Christine Stuart photo
CEA President Sheila Cohen along with CEA Vice President Jeffrey Leake, Executive Director Mark Waxenberg, and Researcher Ray Rossomando (Christine Stuart photo)

The first year of the Smarter Balanced Assessment Consortium testing isn’t completed, but the state’s largest teachers union is asking state lawmakers to study its continued use as a statewide assessment.

Connecticut Education Association President Sheila Cohen pointed to an ongoing survey that found nine of 10 teachers said the SBAC preparation takes away significant time and resources from teaching and learning. The same survey found 86 percent said SBAC has a negative effect on the social and emotional well-being of children.

More than 1,140 teachers have responded to CEA’s survey since March 18. The data Cohen released Wednesday included responses through May 15.

She said the results of the survey —  which also found that 97 percent of teachers felt SBAC was not a useful indicator of school effectiveness and that 96 percent of teachers said SBAC was an obstacle for their students to overcome — should be a wake up call to legislators about the “relentless testing.”

The interim survey results CEA released Wednesday also showed students in lower performing, high poverty districts like Bridgeport, Hartford, New Britain, and New Haven were 154 percent more likely than students in wealthier, higher performing districts to click through test questions without reading them and 212 percent more likely not to have the computer skills necessary to take the test.

The survey also found 90.8 percent of participating teachers agree that “the time it took to complete the SBAC test caused student frustration and apathy.” This perspective was shared by 872 of the 1,144 classroom teachers surveyed.

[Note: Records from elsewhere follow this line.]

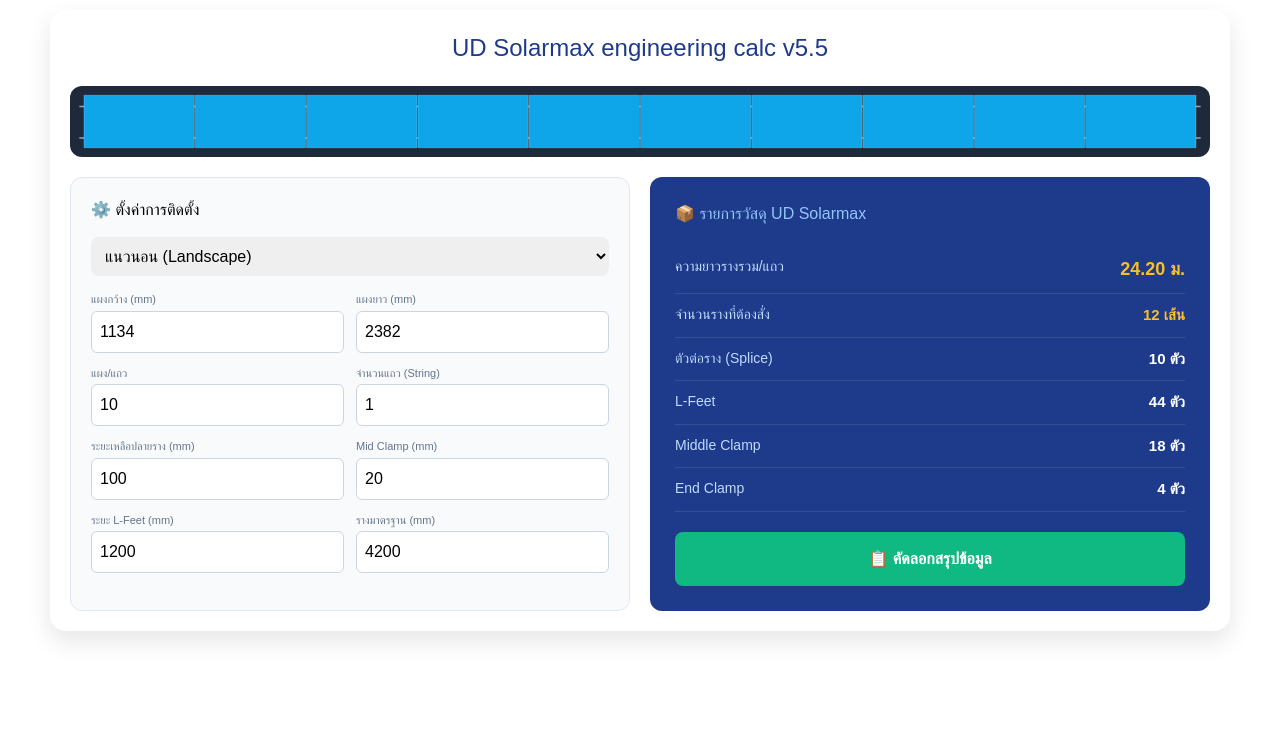
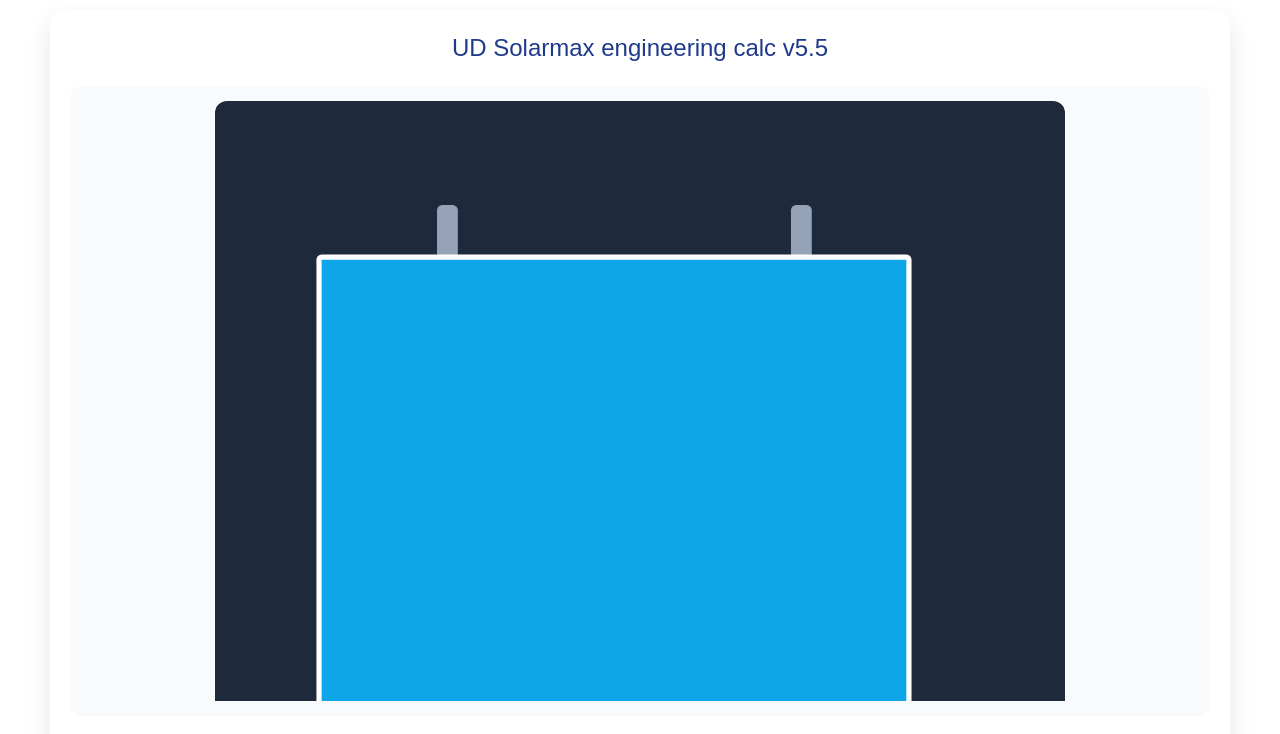
Before and after one commit to udsolarmax/udsolarmax_pv_calulation, a React (Create React App) app: page / in a window 1280 px wide. Shown: the top 734 px of the page. Built offline with nearby package versions, Linux system fonts and the light colour scheme.

Commit message:
Update App.js

```diff
--- a/src/App.js
+++ b/src/App.js
@@ -21,7 +21,7 @@
     panelTotalDim: 0
   });
 
-  // ใช้ Logic การสลับค่าตามแนววางแผง
+  // Logic การคำนวณขนาดตามการวางจริง
   const currentW = panelOrientation === 'vertical' ? panelWidth : panelLength;
   const currentL = panelOrientation === 'vertical' ? panelLength : panelWidth;
 
@@ -30,8 +30,9 @@
     const rowLenMM = panelsDim + (2 * overhang);
 
     const midPerString = (panelCountPerString - 1) * 2;
-    const railsPerString = Math.ceil((rowLenMM * 2) / railLength);
-    const splicesPerString = Math.max(0, railsPerString - 2);
+    const railsPerSide = Math.ceil(rowLenMM / railLength);
+    const railsPerString = railsPerSide * 2;
+    const splicesPerString = Math.max(0, (railsPerSide - 1) * 2);
     const lFeetPerString = (Math.ceil(rowLenMM / lFeetSpace) + 1) * 2;
 
     setResults({
@@ -51,19 +52,19 @@
 
     if (panelOrientation === 'vertical') {
       // --- แนวตั้ง (Portrait) เรียงต่อลงด้านล่าง ---
-      const vWidth = railLenMM + 400;
-      const vHeight = (currentL * stringCount) + (stringCount * 500);
+      const totalW = railLenMM + 400;
+      const totalH = (currentL * stringCount) + (stringCount * 400);
 
       return (
-        <svg viewBox={`-200 -200 ${vWidth} ${vHeight}`} style={{ width: '100%', height: 'auto', background: '#1e293b', borderRadius: '12px' }}>
+        <svg viewBox={`-200 -200 ${totalW} ${totalH}`} style={{ width: '100%', height: 'auto', background: '#1e293b', borderRadius: '12px' }}>
           {Array.from({ length: stringCount }).map((_, sIdx) => {
-            const yOff = sIdx * (currentL + 400);
+            const yOff = sIdx * (currentL + 300);
             return (
               <g key={sIdx}>
-                <rect x="0" y={yOff + currentL * 0.25} width={railLenMM} height="30" fill="#94a3b8" rx="5" />
-                <rect x="0" y={yOff + currentL * 0.75} width={railLenMM} height="30" fill="#94a3b8" rx="5" />
+                <rect x="0" y={yOff + currentL * 0.2} width={railLenMM} height="40" fill="#94a3b8" rx="10" />
+                <rect x="0" y={yOff + currentL * 0.8} width={railLenMM} height="40" fill="#94a3b8" rx="10" />
                 {Array.from({ length: panelCountPerString }).map((_, pIdx) => (
-                  <rect key={pIdx} x={overhang + (pIdx * (currentW + midClampSpace))} y={yOff} width={currentW} height={currentL} fill="#334155" stroke="#475569" strokeWidth="5" rx="5" />
+                  <rect key={pIdx} x={overhang + (pIdx * (currentW + midClampSpace))} y={yOff} width={currentW} height={currentL} fill="#334155" stroke="#475569" strokeWidth="10" rx="5" />
                 ))}
               </g>
             );
@@ -71,31 +72,31 @@
         </svg>
       );
     } else {
-      // --- แนวนอน (Landscape) แก้ไขให้เรียงไปทางขวา ---
-      const vWidth = (railLenMM * stringCount) + (stringCount * 400);
-      const vHeight = currentL + 400;
+      // --- แนวนอน (Landscape) แก้ไขใหม่: เรียงแผงตามแนวยาว และ String เรียงไปทางขวา ---
+      const stringGap = 500; // ระยะห่างระหว่างแถวไปทางขวา
+      const totalW = (currentL * stringCount) + (stringCount * stringGap);
+      const totalH = railLenMM + 400;
 
       return (
-        <svg viewBox={`-200 -200 ${vWidth} ${vHeight}`} style={{ width: '100%', height: 'auto', background: '#1e293b', borderRadius: '12px' }}>
+        <svg viewBox={`-200 -200 ${totalW} ${totalH}`} style={{ width: '100%', height: 'auto', background: '#1e293b', borderRadius: '12px' }}>
           {Array.from({ length: stringCount }).map((_, sIdx) => {
-            const xOff = sIdx * (railLenMM + 300); // ระยะห่างระหว่าง String ไปทางขวา
+            const xOff = sIdx * (currentL + stringGap);
             return (
               <g key={sIdx}>
-                {/* รางแนวนอน 2 เส้น */}
-                <rect x={xOff} y={currentL * 0.2} width={railLenMM} height="30" fill="#94a3b8" rx="5" />
-                <rect x={xOff} y={currentL * 0.8} width={railLenMM} height="30" fill="#94a3b8" rx="5" />
+                {/* รางแนวดิ่ง 2 เส้นสำหรับยึดแผงแนวนอน */}
+                <rect x={xOff + currentL * 0.2} y="0" width="40" height={railLenMM} fill="#94a3b8" rx="10" />
+                <rect x={xOff + currentL * 0.8} y="0" width="40" height={railLenMM} fill="#94a3b8" rx="10" />
 
-                {/* วาดแผงเรียงตามความยาวราง */}
                 {Array.from({ length: panelCountPerString }).map((_, pIdx) => (
                   <rect
                     key={pIdx}
-                    x={xOff + overhang + (pIdx * (currentW + midClampSpace))}
-                    y="0"
-                    width={currentW}
-                    height={currentL}
+                    x={xOff}
+                    y={overhang + (pIdx * (currentW + midClampSpace))}
+                    width={currentL}
+                    height={currentW}
                     fill="#0ea5e9"
                     stroke="#fff"
-                    strokeWidth="5"
+                    strokeWidth="10"
                     rx="5"
                   />
                 ))}
@@ -112,8 +113,8 @@
       <div style={{ backgroundColor: "white", borderRadius: "16px", boxShadow: "0 10px 25px rgba(0,0,0,0.1)", padding: "20px" }}>
         <h1 style={{ color: "#1e3a8a", textAlign: "center", marginBottom: "20px", fontSize: "24px" }}>UD Solarmax engineering calc v5.5</h1>
 
-        <div style={{ marginBottom: "20px", overflowX: 'auto' }}>
-          <div style={{ minWidth: '600px' }}>
+        <div style={{ marginBottom: "20px", display: 'flex', justifyContent: 'center', background: '#f8fafc', padding: '15px', borderRadius: '12px' }}>
+          <div style={{ width: '100%', maxWidth: '850px', maxHeight: '600px', overflow: 'auto' }}>
             {renderVisualizer()}
           </div>
         </div>
```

“Lawmakers need to take action to restore precious teaching time and learning time for our students. Time is of the essence,” Cohen said.

CEA is asking lawmakers to amend S.B. 1095 to establish a state mastery examination committee and require that committee to examine and recommend statewide assessment options. The amendment that they want to see passed would require the committee to produce an interim report to the legislature by February 2016 and a final report on January 2017.

But time is running out in this legislative session to make that happen.

CEA Executive Director Mark Waxenberg said they are aware that the clock is ticking and the union has been in contact with the Education Committee co-chairs on a regular basis.

“We are having very positive conversations with them about how we could create this task force and how we could move this idea forward,” Waxenberg said Wednesday. “Though no amendment has been filed as of yet, discussions are still ongoing, mindful of the deadline that’s approaching.”

Waxenberg said there’s no opposition from the co-chairs in “discussing the concept.”

It’s unclear whether there’s enough time to draft and adopt an amendment this year with so little time left in the legislative session.

Education Committee Co-Chair Rep. Andrew Fleischmann said Wednesday that he plans to offer an amendment to study the SBAC test. He said there are a lot of questions about the test that still need to be answered such as the duration of the test, its appropriateness for children of certain ages, and impact on instruction.

He said there’s enough time left to introduce the amendment.

CEA will spend $125,000 on a one-week television media buy to make sure lawmakers don’t forget about this issue before the session ends at midnight June 3.

But not everyone believes there is a problem with the SBAC test.

Jeffrey Villar, executive director of the Connecticut Council for Education Reform, said that he can’t understand the concerns being leveled against the SBAC test.

“The SBAC takes students the same amount of time to complete as the CMT, but provides higher-quality data that is comparable across states,” Villar said.

He added that “The fight against SBAC is nothing more than a backlash against accountability. It’s a movement that seeks to maintain the status quo, rather than making informed decisions about what students actually need from their schools.”